Take every line containing "Tryb" out of the records.

Change detection outputs
----------

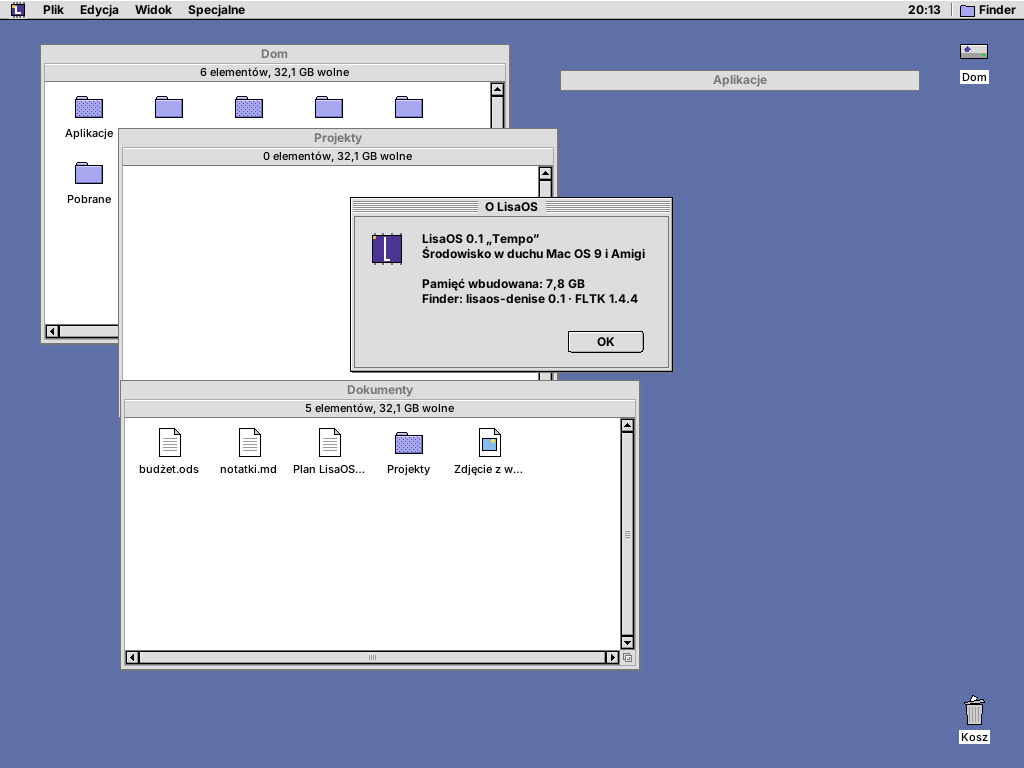
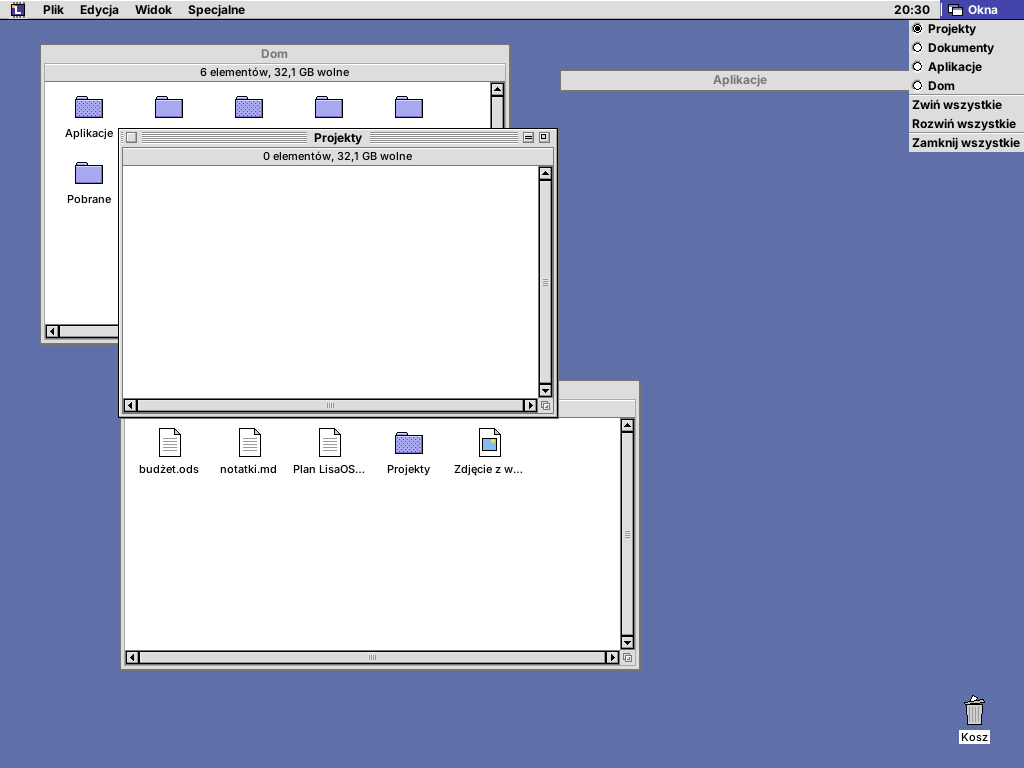
Menu Okna zamiast etykiety Finder
Prawa strona paska menu ma teraz działające menu z listą otwartych
folderów oraz akcjami: zwiń, rozwiń i zamknij wszystkie okna.
Z interfejsu i dokumentacji zniknęła nazwa Finder.

Claude-Session: https://claude.ai/code/session_01CEnPw5iqhrU7RkhjuakvKB

Changed region(s): [[0.0938, 0.25, 0.6562, 0.5625], [0.875, 0.0, 1.0, 0.2188], [0.0938, 0.1562, 0.5625, 0.2188]]

diff --git a/denise/desktop.h b/denise/desktop.h
@@ -1,8 +1,9 @@
-// LisaOS - denise: biurko, pasek menu i zarządzanie oknami Findera
+// LisaOS - denise: biurko, pasek menu i zarządzanie oknami menedżera plików
 #pragma once
 
 #include <FL/Fl_Double_Window.H>
 #include <FL/Fl_Menu_Bar.H>
+#include <FL/Fl_Menu_Button.H>
 #include <FL/Fl_Tiled_Image.H>
 #include <functional>
 #include <memory>
@@ -33,6 +34,9 @@ public:
   void ask_root();
   void refresh_all();
   void quit();
+  void build_windows_menu(Fl_Menu_Button *m);
+  void shade_all(bool shade);
+  void close_all();
 
 private:
   struct Win {

diff --git a/denise/spatial.h b/denise/spatial.h
@@ -1,4 +1,4 @@
-// LisaOS - denise: pamięć przestrzenna Findera
+// LisaOS - denise: pamięć przestrzenna menedżera plików
 // Każdy folder pamięta, gdzie i jak duże było jego okno oraz czy było otwarte.
 // Plik: $XDG_CONFIG_HOME/lisaos/denise.okna (domyślnie ~/.config/...)
 #pragma once

diff --git a/README.md b/README.md
@@ -7,14 +7,14 @@ Lekkie środowisko graficzne dla Linuksa (baza: minimalny Devuan) w duchu
   Aplikacje to pliki AppImage leżące w `~/Aplikacje`; instalacja = przeciągnięcie pliku.
 - **Tryb root**: pełny system plików i ustawienia zaawansowane, uruchamiany przez
   `pkexec`, wyraźnie oznaczony (czerwony chip w logo, plakietka ROOT).
-- **Finder przestrzenny**: jeden folder = jedno okno, które pamięta swoje położenie.
+- **Przestrzenny menedżer plików (Denise)**: jeden folder = jedno okno, które pamięta swoje położenie.
 
 ## Komponenty
 
 | Pakiet              | Rola                                   | Stan        |
 |---------------------|----------------------------------------|-------------|
 | `lisaos-platinum`   | biblioteka wyglądu: kolory, ramki, ikony, chrome okien | prototyp |
-| `lisaos-denise`     | Finder + biurko                         | prototyp    |
+| `lisaos-denise`     | menedżer plików + biurko                | prototyp    |
 | `lisaos-agnus`      | menedżer okien X11 (chrome z libplatinum) | planowany |
 | `lisaos-gary`       | globalny pasek menu, przełącznik aplikacji | planowany |
 | `lisaos-alice`      | panele sterowania                       | planowany   |

diff --git a/docs/ARCHITEKTURA.md b/docs/ARCHITEKTURA.md
@@ -4,7 +4,7 @@
 
     Devuan (runit, elogind, polkit)  ->  X11 (Xorg/XLibre)  ->  lisaos-agnus (WM)
                                                               ->  lisaos-gary (pasek menu)
-                                                              ->  lisaos-denise (Finder/biurko)
+                                                              ->  lisaos-denise (pliki/biurko)
                                                               ->  aplikacje AppImage
 
 Wszystkie komponenty linkują `lisaos-platinum`, więc wygląd jest jeden.
@@ -31,7 +31,7 @@ jednego okna biurka. Docelowo:
 
 ## Model uprawnień
 
-- Tryb prosty: Finder nie otworzy niczego poza `$HOME` (sprawdzanie po
+- Tryb prosty: Denise nie otworzy niczego poza `$HOME` (sprawdzanie po
   `weakly_canonical`, więc dowiązania symboliczne nie wyprowadzą poza Dom).
 - AppImage docelowo uruchamiane przez `bubblewrap`: zapis tylko w `$HOME`,
   system tylko do odczytu, bez dostępu do innych użytkowników.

----------

REPLY:
 - **Tryb root**: pełny system plików i ustawienia zaawansowane, uruchamiany przez
-- Tryb prosty: Finder nie otworzy niczego poza `$HOME` (sprawdzanie po
+- Tryb prosty: Denise nie otworzy niczego poza `$HOME` (sprawdzanie po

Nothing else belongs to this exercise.